The other actors in the Champs-Elysées theater are the sans abris—the pity peddling homeless that are everywhere, though more exaggerated on the Champs-Elysées. I don’t say this so much derogatorily as uncomfortably, seeing as I want to devote myself to aiding those that have less than me—starting, frankly, by doing what I haven’t been doing. I feel conflicted and inept enough when I pass the quotidian slew of homeless here in
To be blunt, there’s another side, which is to say “their” lives aren’t “our” fault. Yet, there are those honest people that were dealt a bad hand.
Case in point, the first night I was at the Champs-Elysées, there was a man walking on all fours, but his knees didn’t touch the ground. He walked like an animal. His knees were twisted backwards, like a quadruped—which is to say, when he bent his knees, his toes came up towards his pelvis, not his heels to his butt. He had a flat-bottomed bowl that he hit with his hand as he walked and it skidded down the sidewalk. He would take about three steps and flick the bowl that would jingle ahead of him up the sidewalk. He smiled the whole time.
I don’t know if it’s possible for someone to be double-jointed in the knees, so I don’t know if he could fake what he was doing. Seeing it, though, was indescribably rending because of the millions of thoughts that run through you’re mind.
I didn’t see him the night of Nino’s birthday, though.
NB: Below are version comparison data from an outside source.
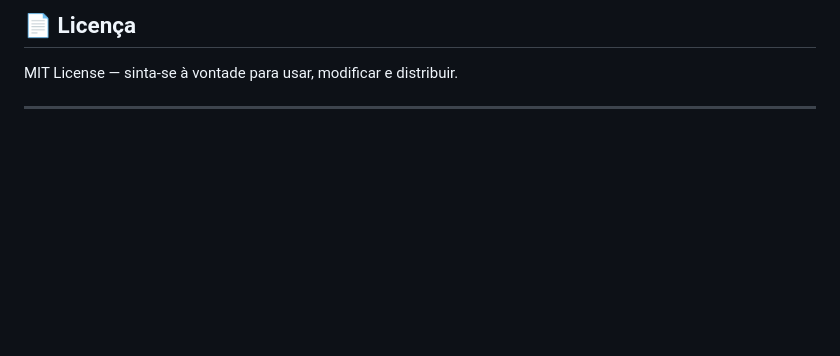
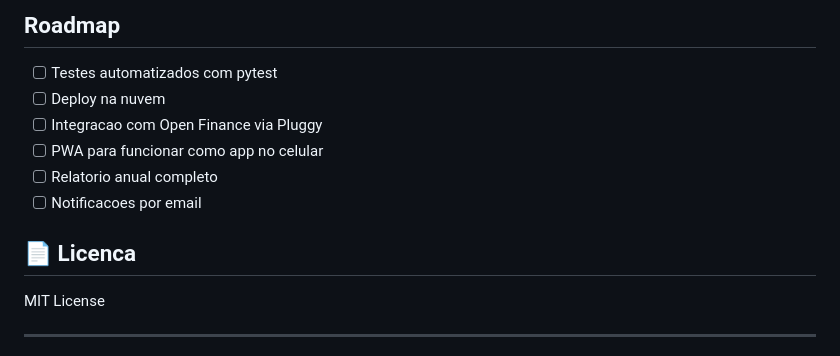
Before and after one commit to cyber-tiago-bit/Fintrack, a Markdown page: README.md, the part around one of its changes. GitHub-like rendering; blank space fills up the shorter version.

```diff
--- a/README.md
+++ b/README.md
@@ -160,7 +183,16 @@ fintrack/
 
-## 📄 Licença
+## Roadmap
 
-MIT License — sinta-se à vontade para usar, modificar e distribuir.
+- [ ] Testes automatizados com pytest
+- [ ] Deploy na nuvem
+- [ ] Integracao com Open Finance via Pluggy
+- [ ] PWA para funcionar como app no celular
+- [ ] Relatorio anual completo
+- [ ] Notificacoes por email
+
+## 📄 Licenca
+
+MIT License
 
 ---
 
```
Also changed, not shown: other parts of README.md (+101 -78 lines).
The first beggar I passed a large Arab lady with a pastel blue headscarf whom I had also seen the first time I was there. She was sitting on the sidewalk, in the same place across from the storefronts. Her right leg was stretched out unbent, but her left leg ended abruptly at the knee. She had even provided a hole through which everyone can see the end of the nub and the long thick scar on the tip. I watched everyone pass her. The scores of rich Arabs passed her too—one lady with a black headscarf closed tightly around her chin and a long flowing robe muttered something to her as she passes, but I couldn’t hear it.
I mention that not because this is a commentary on some sort of Arab hypocrisy or malevolence. It’s just what I saw. Two people that most here in the West presume would have so much in common—a common cause and conviction—were so far apart.
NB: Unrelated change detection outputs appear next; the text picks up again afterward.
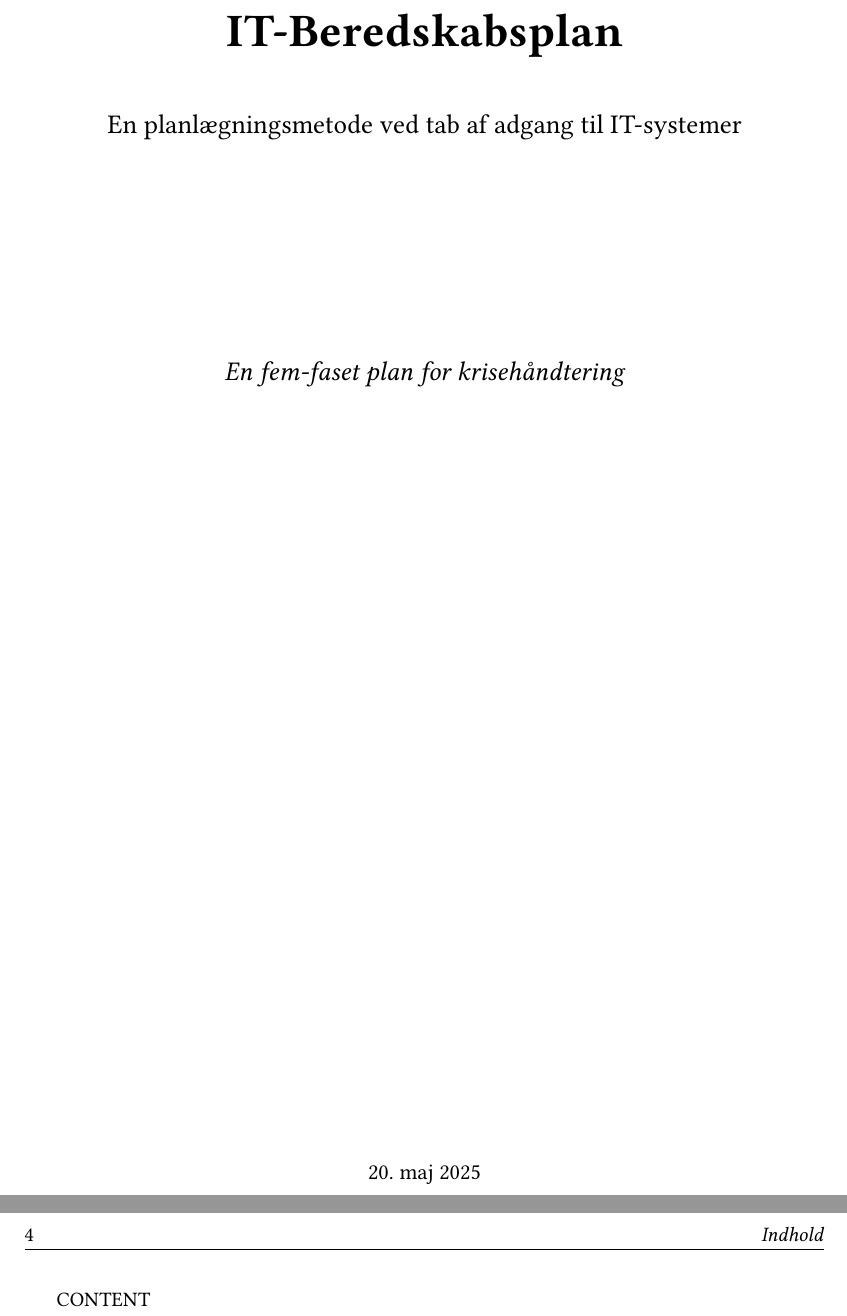
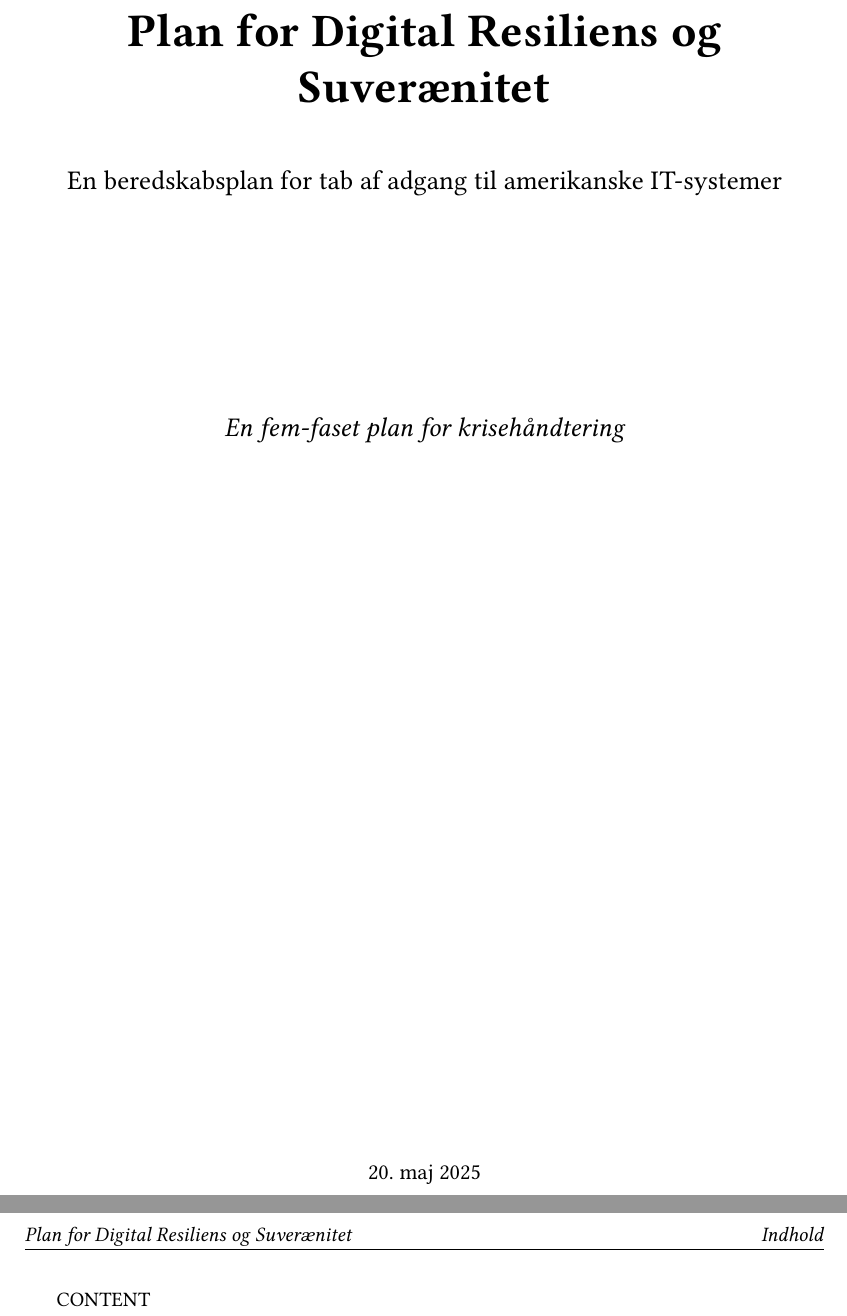
Before and after one commit to Reventlow/path-to-digital-sovereignty, a LaTeX book (LaTeX/template.tex): two parts of pages 1 and 4 of 4 before the commit and two parts of pages 1 and 3 of 3 after it, joined at a grey line, cut at the place of the change. Compiled offline with pdfLaTeX.

Commit message:
Improve LaTeX template: add document title macro, customize headers, and clean up Pandoc output * Changed document title to match the README.md title * Added `\doctitle` macro for reuse in metadata and headers * Switched to `oneside` document class option * Updated fancyhdr configuration: left header shows document title, right shows current chapter * Removed default chapter prefix from header with `\chaptermark` * Added `\def\tightlist{}` to suppress Pandoc warning on tight lists

```diff
--- a/LaTeX/template.tex
+++ b/LaTeX/template.tex
@@ -1,4 +1,6 @@
-\documentclass[a4paper,11pt]{book}
+\documentclass[a4paper,11pt,oneside]{book}
+
+\newcommand{\doctitle}{Plan for Digital Resiliens og Suverænitet}
 
 \usepackage[danish]{babel}  % Danish language support
 
@@ -16,6 +18,7 @@
 \usepackage{geometry}       % Page geometry
 \usepackage{graphicx}       % Images
 \usepackage{hyperref}       % Hyperlinks
+\selectlanguage{danish}
 \usepackage{xcolor}         % Colors
 \usepackage{titlesec}       % Title formatting
 \usepackage{enumitem}       % List customization
@@ -49,7 +52,7 @@
     urlcolor=accent,
     citecolor=secondary,
     pdfauthor={IT-Beredskab},
-    pdftitle={IT-Beredskabsplan},
+    pdftitle={\doctitle},
     pdfsubject={Beredskabsplan for IT-systemer},
     pdfkeywords={IT, beredskab, krise, planlægning}
 }
@@ -74,10 +77,12 @@
 % Headers and footers
 \pagestyle{fancy}
 \fancyhf{}
-\fancyhead[LE,RO]{\thepage}
-\fancyhead[RE]{\textit{\nouppercase{\leftmark}}}
-\fancyhead[LO]{\textit{\nouppercase{\rightmark}}}
-\renewcommand{\headrulewidth}{0.4pt}
+\fancyhead[L,L]{\textit{\doctitle}} % Left: document title
+\fancyhead[R,R]{\textit{\nouppercase{\leftmark}}}  % Right: chapter title
+\fancyfoot[C]{\thepage}
+% Remove line below if "Kapitel X. {chapter title}" is wanted
+\renewcommand{\chaptermark}[1]{\markboth{#1}{}}
+\renewcommand{\headrulewidth}{.4pt}
 \renewcommand{\footrulewidth}{0pt}
 
 % Box for important notes
@@ -114,6 +119,10 @@
     stringstyle=\color{accent}
 }
 
+% Undefines tightlist, which is defined by Pandoc when
+% not having blank lines between listitems in markdown
+\def\tightlist{}
+
 % Begin document
 \begin{document}
 
@@ -121,9 +130,9 @@
 \begin{titlepage}
     \centering
     \vspace*{2cm}
-    {\Huge\bfseries IT-Beredskabsplan\par}
+    {\Huge\bfseries \doctitle\par}
     \vspace{1cm}
-    {\Large En planlægningsmetode ved tab af adgang til IT-systemer\par}
+    {\Large En beredskabsplan for tab af adgang til amerikanske IT-systemer\par}
     \vspace{2cm}
 
     \vspace{2cm}
@@ -134,10 +143,12 @@
     {\large \today\par}
 \end{titlepage}
 
+\frontmatter
 % Table of contents
 \tableofcontents
 \newpage
 
+\mainmatter
 % Main content - will be replaced by the Python script
 {{CONTENT}}
 
```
This is one of the most important lessons I’ve learned from traveling and living abroad: the nationality-union or culture-union myth that says people from one place or one background naturally cohere to one another. The truth is that we’re all just as (un)likely to get along with someone foreign to us as we are to someone from our hometown.
I went back to meet Fanfan and Nino. The song was still blaring from the Virgin Megastore, but the lady enveloped in the black burka was gone. I leaned against the wall outside the Monoprix, and the bachelorette parade passed me again. This time, however, there were four guys walking with them, and the whole group was speaking Arabic.
Fanfan and Nino came out after a couple of minutes with a little cup of Ben & Jerry’s. We walked down toward l’Arc de Triomphe passed the cinemas and the world renowned bar Queen. It started to drizzle as we approached, and I started to get my hopes up that we might not get to play the Queen Game for Nino’s birthday—she had had a whole night and an hour in front of the Gap to think about what she was going to make us do, and I wasn’t looking forward to it.
We passed another of the sans abris in front of the giant make-up emporium Sephora.
It looks as though the half-person is standing waste deep in a hole in the sidewalk, like it’s supposed to be a magic trick or something. It doesn’t move at all, only rests with its forehead on the pavé.
Lumi and two of her friends visiting from
We laughed, and we took the costumes off. We walked down into the subway and said our goodbyes as we headed to different lines. As we made our way home, wet from the rain, I didn’t remember much of anything that was said the whole evening. My head was so full of images: the ritzy, the sordid, the bright lights, the black burka, the poverty, the side-show acts, and the wealth. As we rumbled back to our apartments that night, the exhibition at the Champs-Elysées continued, as I’m sure it does this very minute and all the time, and I’m glad not to be near it.